===== GIVEN RECORDS

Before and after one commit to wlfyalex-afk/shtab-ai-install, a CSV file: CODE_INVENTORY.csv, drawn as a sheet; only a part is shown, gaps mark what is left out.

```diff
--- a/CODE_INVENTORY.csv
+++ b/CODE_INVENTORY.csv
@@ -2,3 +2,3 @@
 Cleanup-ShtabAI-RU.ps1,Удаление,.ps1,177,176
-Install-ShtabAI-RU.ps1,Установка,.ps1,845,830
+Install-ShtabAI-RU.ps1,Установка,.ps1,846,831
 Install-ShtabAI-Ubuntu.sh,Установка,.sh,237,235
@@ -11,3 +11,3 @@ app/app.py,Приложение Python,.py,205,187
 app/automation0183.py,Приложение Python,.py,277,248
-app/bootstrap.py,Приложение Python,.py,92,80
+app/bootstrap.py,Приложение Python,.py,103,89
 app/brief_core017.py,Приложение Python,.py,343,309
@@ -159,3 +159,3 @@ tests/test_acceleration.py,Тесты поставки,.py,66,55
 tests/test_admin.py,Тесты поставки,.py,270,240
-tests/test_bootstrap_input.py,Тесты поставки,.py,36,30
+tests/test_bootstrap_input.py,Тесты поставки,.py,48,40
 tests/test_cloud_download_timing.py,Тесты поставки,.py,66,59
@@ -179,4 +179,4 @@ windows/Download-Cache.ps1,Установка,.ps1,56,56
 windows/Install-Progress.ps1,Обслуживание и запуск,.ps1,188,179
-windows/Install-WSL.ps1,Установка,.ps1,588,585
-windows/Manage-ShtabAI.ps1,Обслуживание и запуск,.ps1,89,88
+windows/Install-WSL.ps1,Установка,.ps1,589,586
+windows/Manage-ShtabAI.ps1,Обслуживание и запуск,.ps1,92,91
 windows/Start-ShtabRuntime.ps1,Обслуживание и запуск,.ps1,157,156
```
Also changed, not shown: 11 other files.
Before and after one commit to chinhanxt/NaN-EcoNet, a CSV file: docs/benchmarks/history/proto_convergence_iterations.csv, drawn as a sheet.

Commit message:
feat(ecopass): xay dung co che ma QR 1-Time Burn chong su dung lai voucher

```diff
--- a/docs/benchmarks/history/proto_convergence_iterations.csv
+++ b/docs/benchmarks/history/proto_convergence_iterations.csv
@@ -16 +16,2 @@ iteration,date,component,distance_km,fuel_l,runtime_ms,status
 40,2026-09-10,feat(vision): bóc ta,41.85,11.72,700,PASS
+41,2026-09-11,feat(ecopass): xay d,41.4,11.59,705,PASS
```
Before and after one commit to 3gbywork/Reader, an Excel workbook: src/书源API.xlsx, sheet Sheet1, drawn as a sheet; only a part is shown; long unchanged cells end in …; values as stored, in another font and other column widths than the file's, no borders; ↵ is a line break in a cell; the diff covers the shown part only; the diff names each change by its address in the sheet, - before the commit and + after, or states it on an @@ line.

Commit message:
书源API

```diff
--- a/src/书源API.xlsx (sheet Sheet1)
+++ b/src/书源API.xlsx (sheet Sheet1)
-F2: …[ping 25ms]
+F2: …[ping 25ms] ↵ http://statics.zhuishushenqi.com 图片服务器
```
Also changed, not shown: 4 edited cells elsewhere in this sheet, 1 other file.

==========

PROBLEM REQUIREMENTS: Each entry in the data should be restated exactly as it was written.

SOLVED EXERCISE:
Before and after one commit to wlfyalex-afk/shtab-ai-install, a CSV file: CODE_INVENTORY.csv, drawn as a sheet; only a part is shown, gaps mark what is left out.

```diff
--- a/CODE_INVENTORY.csv
+++ b/CODE_INVENTORY.csv
@@ -2,3 +2,3 @@
 Cleanup-ShtabAI-RU.ps1,Удаление,.ps1,177,176
-Install-ShtabAI-RU.ps1,Установка,.ps1,845,830
+Install-ShtabAI-RU.ps1,Установка,.ps1,846,831
 Install-ShtabAI-Ubuntu.sh,Установка,.sh,237,235
@@ -11,3 +11,3 @@ app/app.py,Приложение Python,.py,205,187
 app/automation0183.py,Приложение Python,.py,277,248
-app/bootstrap.py,Приложение Python,.py,92,80
+app/bootstrap.py,Приложение Python,.py,103,89
 app/brief_core017.py,Приложение Python,.py,343,309
@@ -159,3 +159,3 @@ tests/test_acceleration.py,Тесты поставки,.py,66,55
 tests/test_admin.py,Тесты поставки,.py,270,240
-tests/test_bootstrap_input.py,Тесты поставки,.py,36,30
+tests/test_bootstrap_input.py,Тесты поставки,.py,48,40
 tests/test_cloud_download_timing.py,Тесты поставки,.py,66,59
@@ -179,4 +179,4 @@ windows/Download-Cache.ps1,Установка,.ps1,56,56
 windows/Install-Progress.ps1,Обслуживание и запуск,.ps1,188,179
-windows/Install-WSL.ps1,Установка,.ps1,588,585
-windows/Manage-ShtabAI.ps1,Обслуживание и запуск,.ps1,89,88
+windows/Install-WSL.ps1,Установка,.ps1,589,586
+windows/Manage-ShtabAI.ps1,Обслуживание и запуск,.ps1,92,91
 windows/Start-ShtabRuntime.ps1,Обслуживание и запуск,.ps1,157,156
```
Also changed, not shown: 11 other files.
Before and after one commit to chinhanxt/NaN-EcoNet, a CSV file: docs/benchmarks/history/proto_convergence_iterations.csv, drawn as a sheet.

Commit message:
feat(ecopass): xay dung co che ma QR 1-Time Burn chong su dung lai voucher

```diff
--- a/docs/benchmarks/history/proto_convergence_iterations.csv
+++ b/docs/benchmarks/history/proto_convergence_iterations.csv
@@ -16 +16,2 @@ iteration,date,component,distance_km,fuel_l,runtime_ms,status
 40,2026-09-10,feat(vision): bóc ta,41.85,11.72,700,PASS
+41,2026-09-11,feat(ecopass): xay d,41.4,11.59,705,PASS
```
Before and after one commit to 3gbywork/Reader, an Excel workbook: src/书源API.xlsx, sheet Sheet1, drawn as a sheet; only a part is shown; long unchanged cells end in …; values as stored, in another font and other column widths than the file's, no borders; ↵ is a line break in a cell; the diff covers the shown part only; the diff names each change by its address in the sheet, - before the commit and + after, or states it on an @@ line.

Commit message:
书源API

```diff
--- a/src/书源API.xlsx (sheet Sheet1)
+++ b/src/书源API.xlsx (sheet Sheet1)
-F2: …[ping 25ms]
+F2: …[ping 25ms] ↵ http://statics.zhuishushenqi.com 图片服务器
```
Also changed, not shown: 4 edited cells elsewhere in this sheet, 1 other file.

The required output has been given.